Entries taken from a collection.
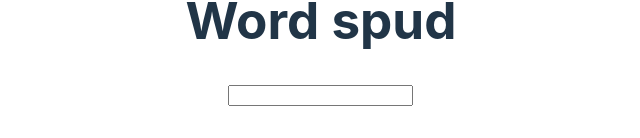
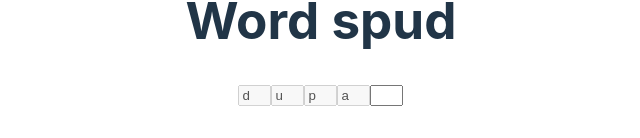
Before and after one commit to WilczekCK/word-spud-js-clone, a React (Vite) app: page / in a window 1280 px wide. Shown: the part 368-506 px from the top of the page, without its empty margins (319-959 px from the left). Built offline with nearby package versions, Linux system fonts and the light colour scheme.

Commit message:
new way of inserting the letters

```diff
--- a/src/components/input.jsx
+++ b/src/components/input.jsx
@@ -2,35 +2,58 @@ import { useState } from 'react';
 import config from '../config';
 
 function Input(props) {
-    const [letters, setLetters] = useState('');
+    const [letter, setLetter]   = useState('');
+    const [letters, setLetters] = useState(['d', 'u', 'p', 'a']);
 
-    const onKeypress = (e) => {
+   const onKeypress = (e) => {
         const keyPressed = e.code;
         const letterUsed = e.key;
         const {debug} = config;
 
         if (keyPressed === 'Backspace') {
-            let actualStr = letters;
-            actualStr = actualStr.slice(0, -1);
+            setLetters( letters.slice(0, -1) )
+            // props.letterChange(letters);
+        } else if (['Enter', ' ', 'Tab', 'Space'].indexOf(keyPressed) > -1) {
+            debug && console.log(`Input.jsx: Special key: ${keyPressed} is used in script!`);
+        } else if (letterUsed.length > 1) {
+            debug && console.log(`Input.jsx: Special key: ${keyPressed} is not used in script!`);
+        } else {
+            debug && console.log(`Input.jsx: Key appended: ${keyPressed}`);
 
-            setLetters(actualStr);
-            props.letterChange(actualStr);
-        } else if (['Enter', ' ', 'Tab', 'Space'].indexOf(keyPressed) > -1) {
-            if (debug) console.log(`Input.jsx: Special key: ${keyPressed} is used in script!`);
-        } else if (letterUsed.length > 1) {
-            if (debug) console.log(`Input.jsx: Special key: ${keyPressed} is not used in script!`);
-        } else {
-            if (debug) console.log(`Input.jsx: Key appended: ${keyPressed}`);
+            setLetters([...letters, letterUsed]);
+            setLetter('');
+            // props.letterChange(letters);
+        }
+    }
 
-            setLetters(letters + letterUsed);
-            props.letterChange(letters + letterUsed);
+    const InputField = (props) => {
+        {
+            return (letters.length >= props.letterCount) && (
+                <input
+                    type="text"
+                    style={{'width':'25px'}}
+                    disabled="disabled"
+                    value={props.value}
+                />
+            )
         }
     }
 
     return (
         <>
-            {letters}
-            <input type="text" name="wordInput" onKeyDown={(e) => onKeypress(e)} value={letters} />
+            {
+                letters.map((letter, key) => (
+                    <InputField key={key} letterCount={key} value={letter}/>
+                ))
+
+            }
+
+            <input
+                type="text"
+                style={{'width':'25px'}}
+                onKeyDown={onKeypress}
+                value={letter}
+            />
         </>
     )
 }
```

WHAT TO WORK ON.
Without including any pictures, print each record exactly.

ANSWER FOR THIS EXERCISE.
Before and after one commit to WilczekCK/word-spud-js-clone, a React (Vite) app: page / in a window 1280 px wide. Shown: the part 368-506 px from the top of the page, without its empty margins (319-959 px from the left). Built offline with nearby package versions, Linux system fonts and the light colour scheme.

Commit message:
new way of inserting the letters

```diff
--- a/src/components/input.jsx
+++ b/src/components/input.jsx
@@ -2,35 +2,58 @@ import { useState } from 'react';
 import config from '../config';
 
 function Input(props) {
-    const [letters, setLetters] = useState('');
+    const [letter, setLetter]   = useState('');
+    const [letters, setLetters] = useState(['d', 'u', 'p', 'a']);
 
-    const onKeypress = (e) => {
+   const onKeypress = (e) => {
         const keyPressed = e.code;
         const letterUsed = e.key;
         const {debug} = config;
 
         if (keyPressed === 'Backspace') {
-            let actualStr = letters;
-            actualStr = actualStr.slice(0, -1);
+            setLetters( letters.slice(0, -1) )
+            // props.letterChange(letters);
+        } else if (['Enter', ' ', 'Tab', 'Space'].indexOf(keyPressed) > -1) {
+            debug && console.log(`Input.jsx: Special key: ${keyPressed} is used in script!`);
+        } else if (letterUsed.length > 1) {
+            debug && console.log(`Input.jsx: Special key: ${keyPressed} is not used in script!`);
+        } else {
+            debug && console.log(`Input.jsx: Key appended: ${keyPressed}`);
 
-            setLetters(actualStr);
-            props.letterChange(actualStr);
-        } else if (['Enter', ' ', 'Tab', 'Space'].indexOf(keyPressed) > -1) {
-            if (debug) console.log(`Input.jsx: Special key: ${keyPressed} is used in script!`);
-        } else if (letterUsed.length > 1) {
-            if (debug) console.log(`Input.jsx: Special key: ${keyPressed} is not used in script!`);
-        } else {
-            if (debug) console.log(`Input.jsx: Key appended: ${keyPressed}`);
+            setLetters([...letters, letterUsed]);
+            setLetter('');
+            // props.letterChange(letters);
+        }
+    }
 
-            setLetters(letters + letterUsed);
-            props.letterChange(letters + letterUsed);
+    const InputField = (props) => {
+        {
+            return (letters.length >= props.letterCount) && (
+                <input
+                    type="text"
+                    style={{'width':'25px'}}
+                    disabled="disabled"
+                    value={props.value}
+                />
+            )
         }
     }
 
     return (
         <>
-            {letters}
-            <input type="text" name="wordInput" onKeyDown={(e) => onKeypress(e)} value={letters} />
+            {
+                letters.map((letter, key) => (
+                    <InputField key={key} letterCount={key} value={letter}/>
+                ))
+
+            }
+
+            <input
+                type="text"
+                style={{'width':'25px'}}
+                onKeyDown={onKeypress}
+                value={letter}
+            />
         </>
     )
 }
```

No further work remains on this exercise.